I had a cow, my drimmin dhu, when Pat and I were joined together,
And I may say without delay that she was scarcely ever off the tether,
Oh, wirrasthrue, my drimmin dhu, your glossy coat all did admire,
My shining sloe, your like I know was never seen in shed or byre.
'Twas just about last Hollantide that Pat he rose one early morn,
And wirrasthrue, my drimmin dhu he sold and purchased a shorthorn,
Oh, wirrasthrue, my drimmin dhu! The spreading horns that were your pride,
My little pet I'm weeping yet that you are taken from my side.
Well, when the Shorthorn calved in May corn and cake she got her skinfull,

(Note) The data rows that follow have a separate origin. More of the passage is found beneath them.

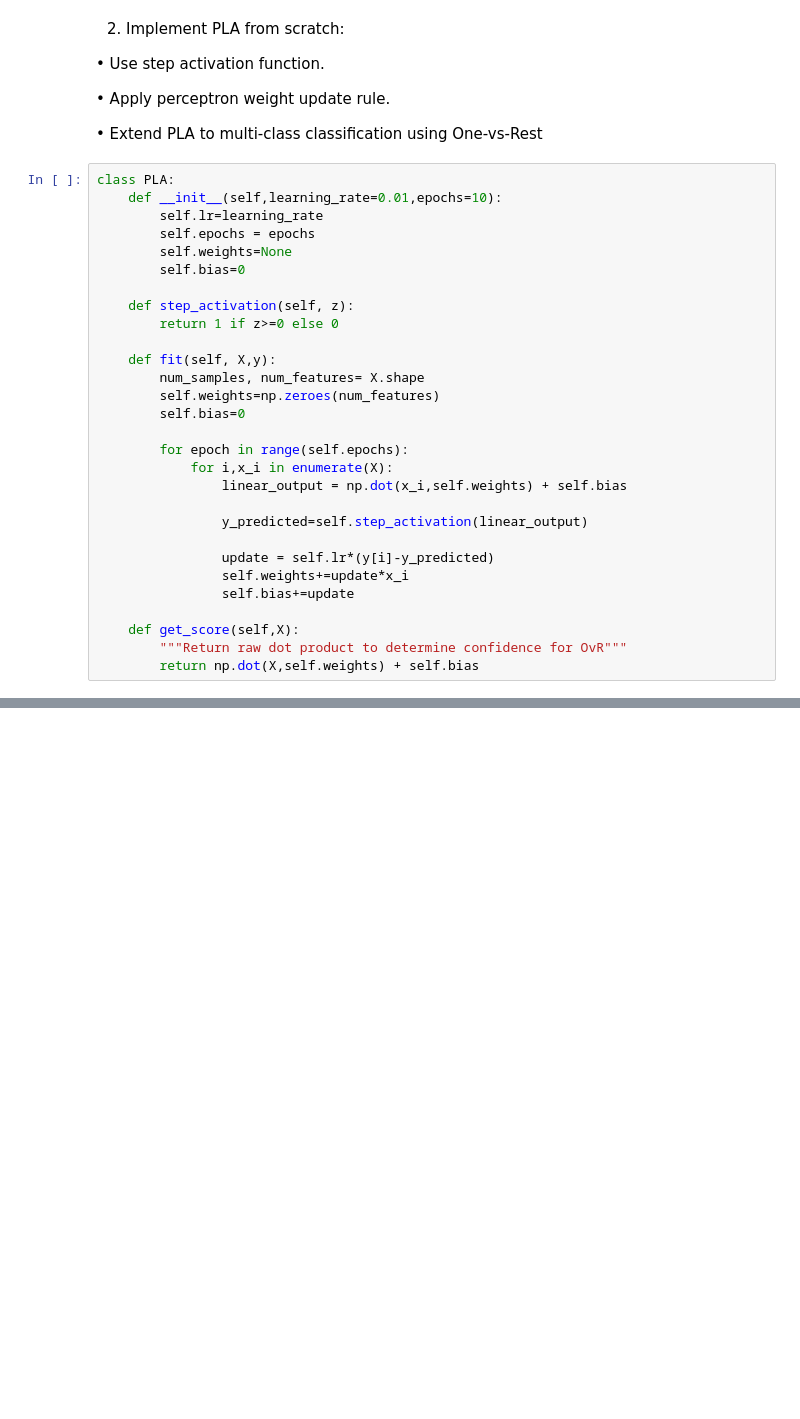
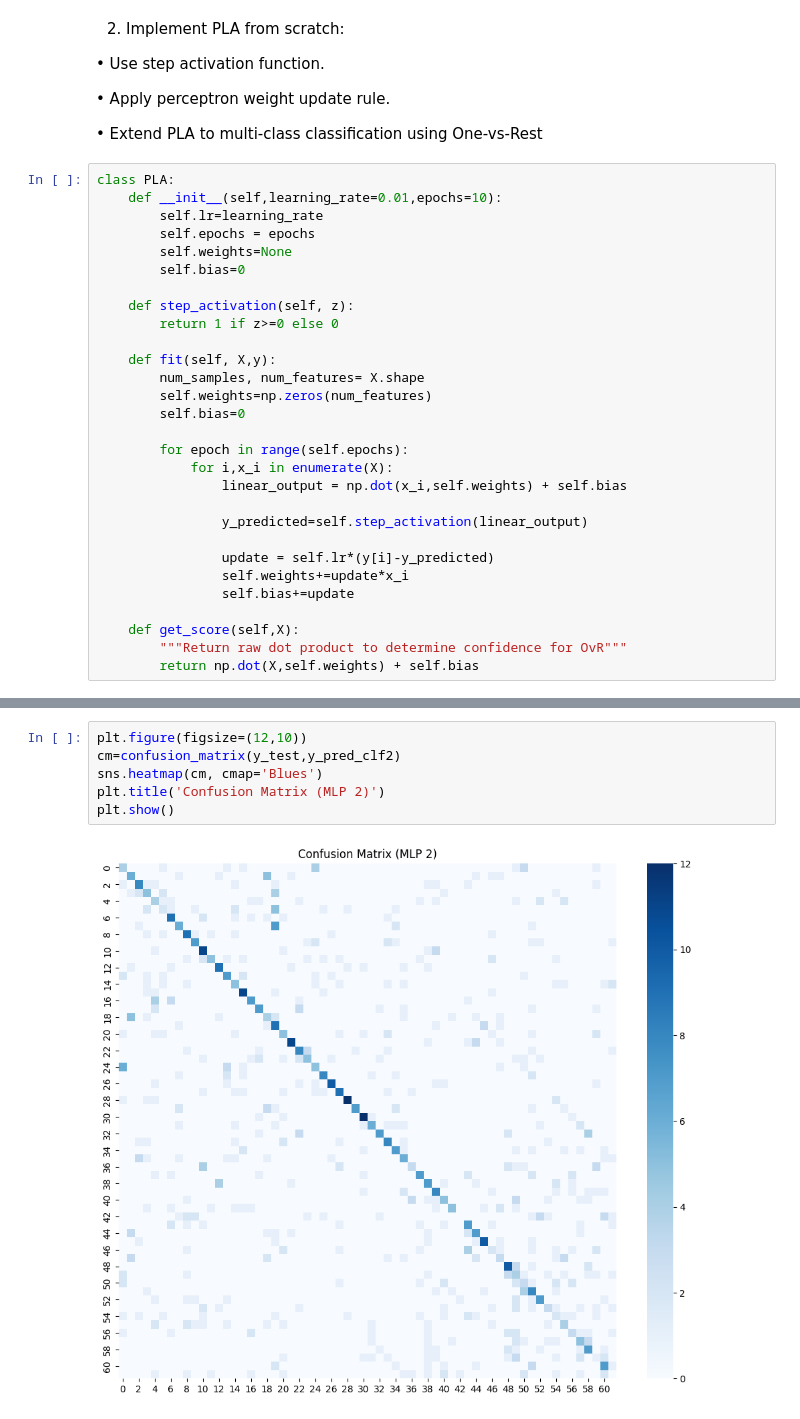
Before and after one commit to kushaalshyam/machine-learning-lab, a Jupyter notebook: Experiment 5/Experiment 5.ipynb, the cells around one changed output, grey strips where cells are left out. Drawn from its saved outputs; the diff is of its cells as text; blank space fills up the shorter version.

```diff
--- a/Experiment 5/Experiment 5.ipynb
+++ b/Experiment 5/Experiment 5.ipynb
@@ -96,7 +96,7 @@ class PLA:
 
     def fit(self, X,y):
         num_samples, num_features= X.shape
-        self.weights=np.zeroes(num_features)
+        self.weights=np.zeros(num_features)
         self.bias=0
 
         for epoch in range(self.epochs):
@@ -144,0 +327,8 @@ def step_activation(self, z):
+# %%
+plt.figure(figsize=(12,10))
+cm=confusion_matrix(y_test,y_pred_clf2)
+sns.heatmap(cm, cmap='Blues')
+plt.title('Confusion Matrix (MLP 2)')
+plt.show()
+# %% [output]
+[figure, added]
```
Also changed, not shown: parts of 16 cells of this notebook.
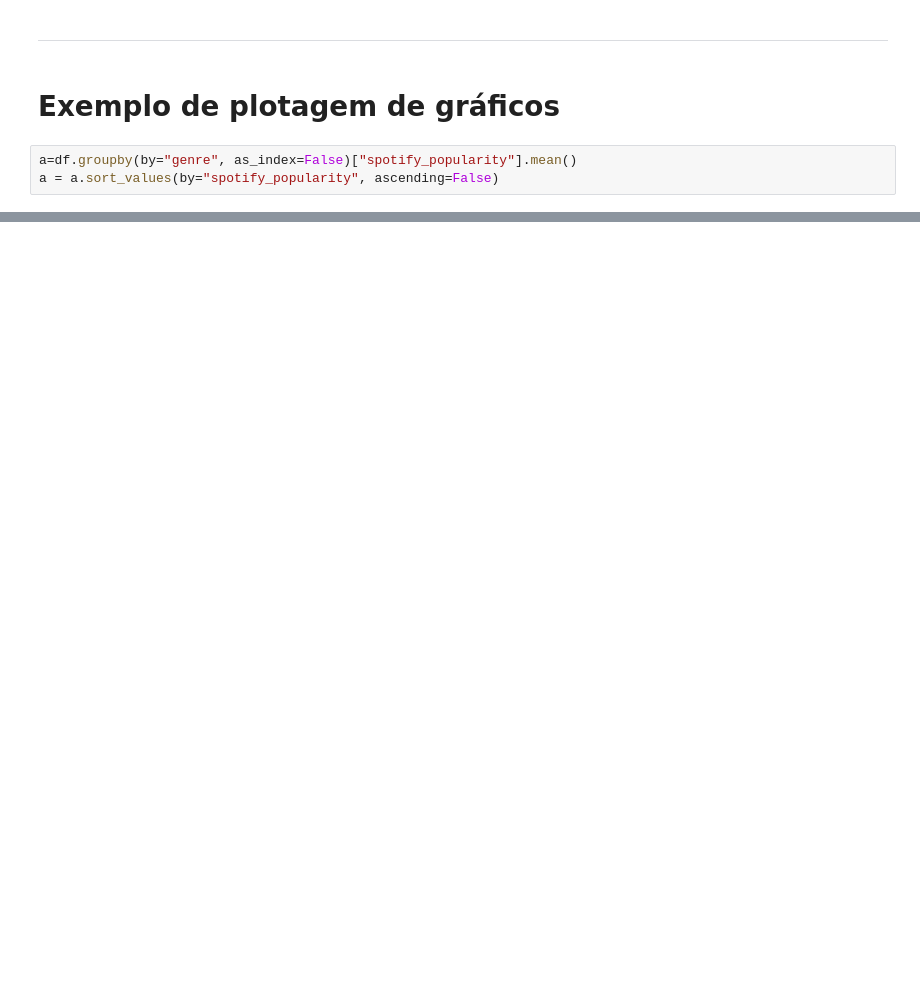
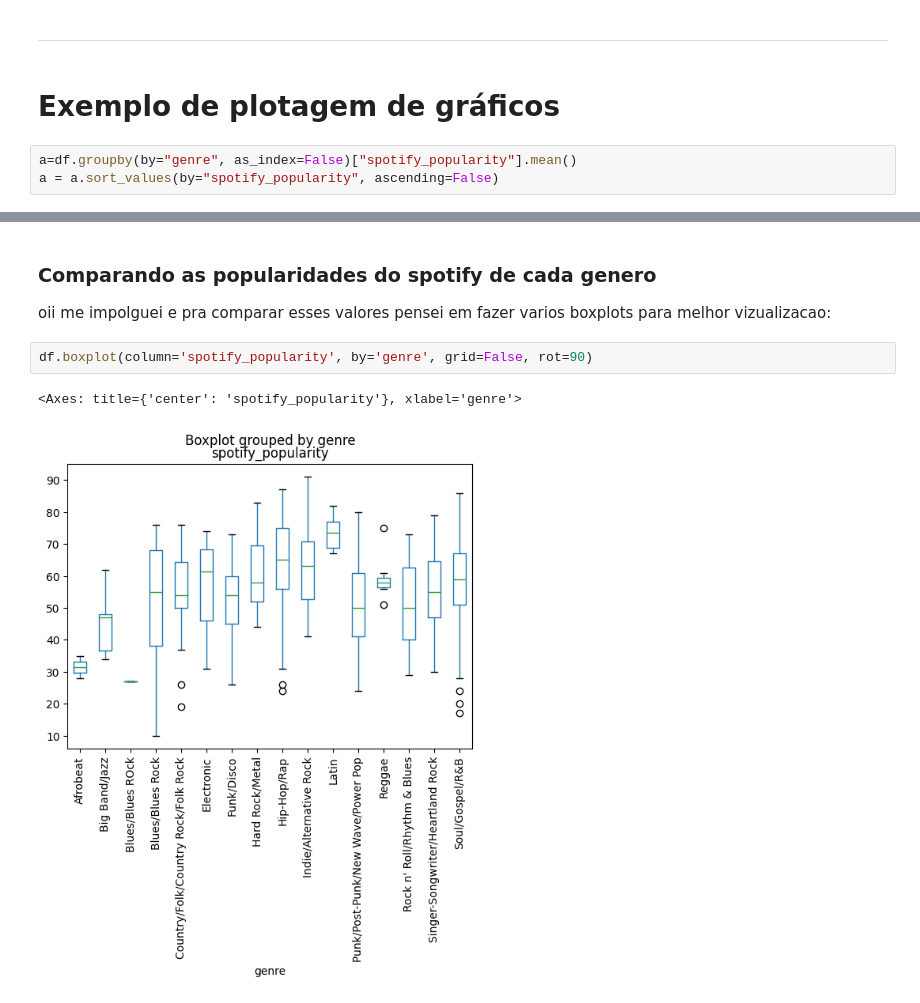
Before and after one commit to mateusono1/Melodia, a Jupyter notebook: Ono/limpeza.ipynb, the cells around one changed output, grey strips where cells are left out. Drawn from its saved outputs; the diff is of its cells as text; blank space fills up the shorter version.

```diff
--- a/Ono/limpeza.ipynb
+++ b/Ono/limpeza.ipynb
@@ -90,0 +91,8 @@ plt.show()
+# %% [markdown]
+<h3> Comparando as popularidades do spotify de cada genero </h3>
+<p> oii me impolguei e pra comparar esses valores pensei em fazer varios boxplots para melhor vizualizacao: </p>
+# %%
+df.boxplot(column='spotify_popularity', by='genre', grid=False, rot=90)
+# %% [output]
+<Axes: title={'center': 'spotify_popularity'}, xlabel='genre'>
+[figure, added]
```
Also changed, not shown: parts of 6 cells of this notebook, 1 other file.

But may I never see the day if she'd give more than half a tinfull!
Oh wirrasthrue, my drimmin dhu, you wasted neither cake nor corn,
With a wisp of hay three times a day you'd fill the can both night and morn.
I wipe the salt tears from my brow, I feel my cheeks with hot shame burning,
When the neighbors say to me each day, "Oh, Kitty is there no more churning?"
Oh wirrasthrue, my drimmin dhu, grief chokes me and I cannot utter!
On a wisp of hay three times a day 'tis you would give galore of butter!
Then Pat, says he: "Sure gradh mo(?) chroidhe, her pedigree has dukes in dozens,
The Royal Dane and Lady Jane, and the Sultan too are all first cousins!
Oh wirrasthrue, my drimmin dhu, such nonsense put me past my patience,
For my darling cow I miss you now although you had not grand relations.
My curse attend them night and day and may their grief be black as mine is,
Who first brought o'er to Erin's shore those Shorthorn cows and Cochin Chinas!
Oh, wirrasthrue, my drimmin dhu, from Shannon's lovely banks I brought her,
A sight to view her form so true and her eyes as placid as it's water.
[Typed note in lower right: "P.J. Murphy,Stonetown, Corcreaghy, Dundalk."]